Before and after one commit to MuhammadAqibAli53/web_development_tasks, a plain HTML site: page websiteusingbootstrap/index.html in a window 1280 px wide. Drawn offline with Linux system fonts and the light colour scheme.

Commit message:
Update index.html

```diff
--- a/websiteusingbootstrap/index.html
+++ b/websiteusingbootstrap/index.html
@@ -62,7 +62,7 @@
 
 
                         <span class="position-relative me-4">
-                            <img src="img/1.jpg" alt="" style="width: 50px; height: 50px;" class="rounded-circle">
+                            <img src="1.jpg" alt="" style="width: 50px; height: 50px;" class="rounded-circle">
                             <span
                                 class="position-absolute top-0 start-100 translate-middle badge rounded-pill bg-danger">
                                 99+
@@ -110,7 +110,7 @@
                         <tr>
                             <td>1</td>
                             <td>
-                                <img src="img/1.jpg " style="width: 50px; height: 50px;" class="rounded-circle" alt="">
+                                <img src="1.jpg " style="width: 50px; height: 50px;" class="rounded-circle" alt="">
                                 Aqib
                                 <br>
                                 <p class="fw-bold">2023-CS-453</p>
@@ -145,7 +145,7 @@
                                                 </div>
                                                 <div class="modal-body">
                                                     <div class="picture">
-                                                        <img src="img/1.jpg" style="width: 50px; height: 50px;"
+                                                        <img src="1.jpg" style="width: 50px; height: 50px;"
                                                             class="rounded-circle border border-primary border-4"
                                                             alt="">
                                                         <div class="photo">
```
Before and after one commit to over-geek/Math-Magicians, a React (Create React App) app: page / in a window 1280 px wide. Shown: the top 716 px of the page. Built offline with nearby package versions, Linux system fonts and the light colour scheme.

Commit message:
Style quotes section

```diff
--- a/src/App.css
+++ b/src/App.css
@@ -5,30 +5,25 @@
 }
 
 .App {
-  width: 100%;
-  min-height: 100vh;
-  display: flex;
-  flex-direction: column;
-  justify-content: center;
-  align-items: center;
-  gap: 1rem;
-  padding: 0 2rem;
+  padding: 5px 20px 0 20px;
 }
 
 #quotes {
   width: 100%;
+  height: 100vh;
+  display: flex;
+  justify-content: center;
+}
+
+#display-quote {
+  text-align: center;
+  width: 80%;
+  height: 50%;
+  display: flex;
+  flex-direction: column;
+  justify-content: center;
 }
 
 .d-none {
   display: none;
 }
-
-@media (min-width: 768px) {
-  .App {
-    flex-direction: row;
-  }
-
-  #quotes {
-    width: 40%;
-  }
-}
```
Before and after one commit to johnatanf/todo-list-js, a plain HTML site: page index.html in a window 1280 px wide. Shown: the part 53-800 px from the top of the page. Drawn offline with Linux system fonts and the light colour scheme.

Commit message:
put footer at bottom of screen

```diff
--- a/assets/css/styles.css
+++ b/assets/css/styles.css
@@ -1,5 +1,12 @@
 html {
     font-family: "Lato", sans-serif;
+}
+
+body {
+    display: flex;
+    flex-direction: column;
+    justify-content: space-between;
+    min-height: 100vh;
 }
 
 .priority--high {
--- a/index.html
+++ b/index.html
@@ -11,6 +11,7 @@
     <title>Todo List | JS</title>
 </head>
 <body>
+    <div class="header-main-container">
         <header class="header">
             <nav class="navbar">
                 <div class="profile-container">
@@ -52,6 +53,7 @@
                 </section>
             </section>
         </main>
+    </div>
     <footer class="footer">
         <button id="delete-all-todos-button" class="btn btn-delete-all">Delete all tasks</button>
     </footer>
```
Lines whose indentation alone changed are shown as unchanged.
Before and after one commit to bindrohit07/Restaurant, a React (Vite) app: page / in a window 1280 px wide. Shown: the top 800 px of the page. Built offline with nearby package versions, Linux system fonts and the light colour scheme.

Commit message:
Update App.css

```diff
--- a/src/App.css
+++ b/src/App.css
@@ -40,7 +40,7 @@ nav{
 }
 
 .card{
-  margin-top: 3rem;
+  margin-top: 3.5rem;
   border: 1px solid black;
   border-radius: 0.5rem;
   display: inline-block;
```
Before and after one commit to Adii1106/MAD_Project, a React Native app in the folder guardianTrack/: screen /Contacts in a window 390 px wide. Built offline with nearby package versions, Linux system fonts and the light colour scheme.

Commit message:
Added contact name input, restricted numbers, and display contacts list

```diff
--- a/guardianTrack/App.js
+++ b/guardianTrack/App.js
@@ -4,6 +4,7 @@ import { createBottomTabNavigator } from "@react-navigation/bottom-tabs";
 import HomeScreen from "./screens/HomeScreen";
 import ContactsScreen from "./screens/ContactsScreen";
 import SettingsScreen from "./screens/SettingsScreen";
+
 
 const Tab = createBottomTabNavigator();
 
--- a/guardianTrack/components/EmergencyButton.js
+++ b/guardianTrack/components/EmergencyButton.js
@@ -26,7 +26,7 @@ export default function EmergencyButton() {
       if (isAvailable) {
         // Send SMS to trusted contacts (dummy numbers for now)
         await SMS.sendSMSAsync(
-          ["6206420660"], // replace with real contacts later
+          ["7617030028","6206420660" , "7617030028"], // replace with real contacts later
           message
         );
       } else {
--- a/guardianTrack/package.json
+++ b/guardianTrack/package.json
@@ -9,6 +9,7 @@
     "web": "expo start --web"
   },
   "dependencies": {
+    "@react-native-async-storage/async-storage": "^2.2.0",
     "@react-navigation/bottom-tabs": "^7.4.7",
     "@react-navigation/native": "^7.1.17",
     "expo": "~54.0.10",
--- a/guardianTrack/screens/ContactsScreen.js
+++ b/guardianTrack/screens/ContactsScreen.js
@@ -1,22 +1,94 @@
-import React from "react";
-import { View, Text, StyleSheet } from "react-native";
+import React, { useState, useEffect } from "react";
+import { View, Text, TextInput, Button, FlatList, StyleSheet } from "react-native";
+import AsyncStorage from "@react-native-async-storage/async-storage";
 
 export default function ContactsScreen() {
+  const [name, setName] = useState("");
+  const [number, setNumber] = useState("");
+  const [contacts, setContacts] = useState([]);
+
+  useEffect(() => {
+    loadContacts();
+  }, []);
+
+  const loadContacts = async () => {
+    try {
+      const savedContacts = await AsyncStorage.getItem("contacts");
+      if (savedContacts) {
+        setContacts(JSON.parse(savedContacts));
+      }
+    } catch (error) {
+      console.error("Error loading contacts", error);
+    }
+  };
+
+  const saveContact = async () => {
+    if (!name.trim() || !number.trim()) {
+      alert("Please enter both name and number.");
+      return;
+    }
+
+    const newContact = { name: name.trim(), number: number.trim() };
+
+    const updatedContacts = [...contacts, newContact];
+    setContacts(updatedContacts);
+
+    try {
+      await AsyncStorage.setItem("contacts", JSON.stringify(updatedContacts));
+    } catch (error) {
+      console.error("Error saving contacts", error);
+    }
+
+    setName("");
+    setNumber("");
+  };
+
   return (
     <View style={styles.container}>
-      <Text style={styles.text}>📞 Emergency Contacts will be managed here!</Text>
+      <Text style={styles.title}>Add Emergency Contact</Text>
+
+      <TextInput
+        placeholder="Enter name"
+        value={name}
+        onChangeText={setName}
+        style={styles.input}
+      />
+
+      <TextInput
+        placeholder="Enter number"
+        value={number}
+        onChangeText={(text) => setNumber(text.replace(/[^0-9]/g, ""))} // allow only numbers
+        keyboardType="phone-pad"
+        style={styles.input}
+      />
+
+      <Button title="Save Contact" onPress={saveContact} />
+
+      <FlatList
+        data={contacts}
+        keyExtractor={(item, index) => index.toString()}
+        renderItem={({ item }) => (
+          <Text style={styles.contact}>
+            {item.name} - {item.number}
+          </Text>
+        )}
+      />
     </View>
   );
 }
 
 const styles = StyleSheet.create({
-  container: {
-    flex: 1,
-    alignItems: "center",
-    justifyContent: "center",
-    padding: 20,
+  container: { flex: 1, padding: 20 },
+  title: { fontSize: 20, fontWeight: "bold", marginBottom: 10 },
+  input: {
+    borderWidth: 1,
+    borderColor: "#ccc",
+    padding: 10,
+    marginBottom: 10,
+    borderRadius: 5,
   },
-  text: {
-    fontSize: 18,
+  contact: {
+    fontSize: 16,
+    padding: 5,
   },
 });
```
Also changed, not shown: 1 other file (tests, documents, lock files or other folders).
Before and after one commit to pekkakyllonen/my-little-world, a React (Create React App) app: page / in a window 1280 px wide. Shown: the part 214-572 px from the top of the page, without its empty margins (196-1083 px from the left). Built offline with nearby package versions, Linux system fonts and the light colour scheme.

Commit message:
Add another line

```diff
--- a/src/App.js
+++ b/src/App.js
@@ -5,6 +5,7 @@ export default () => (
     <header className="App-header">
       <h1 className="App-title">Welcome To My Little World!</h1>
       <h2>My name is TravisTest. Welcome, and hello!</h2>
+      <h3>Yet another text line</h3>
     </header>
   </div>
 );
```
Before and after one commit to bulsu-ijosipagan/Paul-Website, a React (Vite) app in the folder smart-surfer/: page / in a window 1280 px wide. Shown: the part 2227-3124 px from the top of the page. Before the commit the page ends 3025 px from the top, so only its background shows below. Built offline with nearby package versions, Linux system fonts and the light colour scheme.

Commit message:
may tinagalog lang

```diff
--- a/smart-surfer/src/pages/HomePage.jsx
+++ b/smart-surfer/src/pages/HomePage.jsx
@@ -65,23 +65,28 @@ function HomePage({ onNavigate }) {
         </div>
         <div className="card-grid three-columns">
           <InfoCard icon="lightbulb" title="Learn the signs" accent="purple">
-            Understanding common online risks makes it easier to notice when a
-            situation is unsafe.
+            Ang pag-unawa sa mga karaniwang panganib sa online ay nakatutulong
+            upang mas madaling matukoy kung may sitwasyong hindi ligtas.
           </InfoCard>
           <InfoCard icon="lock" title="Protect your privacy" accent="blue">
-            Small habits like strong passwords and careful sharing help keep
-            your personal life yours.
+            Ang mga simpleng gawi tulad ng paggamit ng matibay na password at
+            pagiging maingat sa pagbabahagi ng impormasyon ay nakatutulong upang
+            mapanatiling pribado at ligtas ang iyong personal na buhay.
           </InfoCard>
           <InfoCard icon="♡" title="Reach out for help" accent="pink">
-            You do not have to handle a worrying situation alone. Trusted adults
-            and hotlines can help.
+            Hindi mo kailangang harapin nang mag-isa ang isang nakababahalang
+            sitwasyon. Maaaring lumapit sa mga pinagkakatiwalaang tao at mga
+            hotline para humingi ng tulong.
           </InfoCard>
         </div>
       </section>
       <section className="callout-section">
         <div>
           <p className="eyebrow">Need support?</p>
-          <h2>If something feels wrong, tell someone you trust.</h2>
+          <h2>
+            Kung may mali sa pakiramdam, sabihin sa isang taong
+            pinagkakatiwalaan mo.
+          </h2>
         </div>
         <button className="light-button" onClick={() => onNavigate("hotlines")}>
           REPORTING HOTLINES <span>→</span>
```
====
## Exercise prompt
Report the lines above that contain "display".

## Expected answer
-  display: flex;
+  display: flex;
+#display-quote {
+  display: flex;
   display: none;
+    display: flex;
   display: inline-block;
Added contact name input, restricted numbers, and display contacts list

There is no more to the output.